Tatiane Luiza C. Oldonia, Ingridy S.R. Cabrala, Marisa A.B. Regitano d’Arcea, Pedro L. Rosalenb, Masaharu Ikegakic, Andrea M. Nascimentoa, Severino M. Alencara,∗
a Department of Agri-Food Industry, Food and Nutrition, “Luiz de Queiroz” College of Agriculture, University of Sao Paulo (USP), P.O. Box. 9, 13418-900, Piracicaba, SP, Brazil b Department of Physiological Sciences, Piracicaba Dental School, University of Campinas (UNICAMP), P.O. Box 52, 13414-903, Piracicaba, SP, Brazil
c Faculty of Pharmaceutical Sciences, Federal University of Alfenas, Av. Gabriel Monteiro da Silva, 700, 37130-000, Alfenas, MG, Brazil
Activity-directed fractionation and purification processes were employed to identify isoflavonoids with antioxidant and antimicrobial activities from Brazilian red propolis.

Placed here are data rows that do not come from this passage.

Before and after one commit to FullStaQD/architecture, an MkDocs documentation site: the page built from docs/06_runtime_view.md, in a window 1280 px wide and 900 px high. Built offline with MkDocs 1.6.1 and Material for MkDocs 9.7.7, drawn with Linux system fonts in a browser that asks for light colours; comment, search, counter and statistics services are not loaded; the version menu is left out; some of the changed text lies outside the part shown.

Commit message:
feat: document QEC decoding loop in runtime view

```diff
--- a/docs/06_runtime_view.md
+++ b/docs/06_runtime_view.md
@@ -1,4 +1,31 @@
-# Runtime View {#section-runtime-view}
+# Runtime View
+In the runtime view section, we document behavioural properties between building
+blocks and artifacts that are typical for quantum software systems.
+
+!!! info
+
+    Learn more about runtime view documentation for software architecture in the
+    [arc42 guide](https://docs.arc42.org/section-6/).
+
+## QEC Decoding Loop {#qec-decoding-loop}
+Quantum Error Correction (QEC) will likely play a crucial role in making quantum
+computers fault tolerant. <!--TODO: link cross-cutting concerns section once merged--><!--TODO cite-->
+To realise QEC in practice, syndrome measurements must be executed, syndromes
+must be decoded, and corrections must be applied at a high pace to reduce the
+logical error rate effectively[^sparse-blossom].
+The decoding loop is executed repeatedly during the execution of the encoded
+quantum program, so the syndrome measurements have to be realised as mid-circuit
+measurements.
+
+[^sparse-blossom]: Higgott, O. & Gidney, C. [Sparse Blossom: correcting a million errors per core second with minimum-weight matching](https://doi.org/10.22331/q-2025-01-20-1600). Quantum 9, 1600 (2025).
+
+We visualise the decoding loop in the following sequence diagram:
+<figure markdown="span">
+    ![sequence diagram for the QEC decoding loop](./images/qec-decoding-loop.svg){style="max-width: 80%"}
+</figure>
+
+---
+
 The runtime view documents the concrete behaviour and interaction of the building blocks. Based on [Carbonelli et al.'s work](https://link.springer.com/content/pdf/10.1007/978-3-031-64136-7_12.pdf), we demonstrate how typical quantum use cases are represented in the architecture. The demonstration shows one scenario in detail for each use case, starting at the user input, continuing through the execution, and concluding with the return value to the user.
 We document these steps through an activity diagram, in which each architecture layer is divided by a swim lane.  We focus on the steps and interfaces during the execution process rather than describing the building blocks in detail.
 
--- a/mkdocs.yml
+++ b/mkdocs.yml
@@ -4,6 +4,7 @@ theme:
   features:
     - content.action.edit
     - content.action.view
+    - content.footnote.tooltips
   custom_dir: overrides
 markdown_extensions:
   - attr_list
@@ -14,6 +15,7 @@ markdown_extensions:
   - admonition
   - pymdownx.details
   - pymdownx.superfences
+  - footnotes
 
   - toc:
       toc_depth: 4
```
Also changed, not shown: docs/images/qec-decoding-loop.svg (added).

Crude propolis was extracted with ethanol (80%, v/v) and fractioned by liquid–liquid extraction technique using hexane and chloroform. Since chloroform fraction showed strong antioxidant and antimicrobial activities it was purified and isolated using various chromatographic techniques. Comparing our spectral data (UV, NMR, and mass spectrometry) with values found in the literature, we identified two bioactive isoflavonoids (vestitol and neovestitol), together with one chalcone (isoliquiritigenin). Vestitol presented higher antioxidant activity against β-carotene consumption than neovestitol. The antimicrobial activity of these three compounds against Staphylococcus aureus, Streptococcus mutans, and Actinomyces naeslundii was evaluated and we concluded that isoliquiritigenin was the most active one with lower MIC, ranging from 15.6 to 62.5 μg/mL. Our results showed that Brazilian red propolis has biologically active isoflavonoids that may be used as a mild antioxidant and antimicrobial for food preservation.
* THESE STATEMENTS HAVE NOT BEEN EVALUATED BY THE FOOD AND DRUG ADMINISTRATION. THIS IS NOT INTENDED TO DIAGNOSE, TREAT CURE OR PREVENT ANY DISEASE.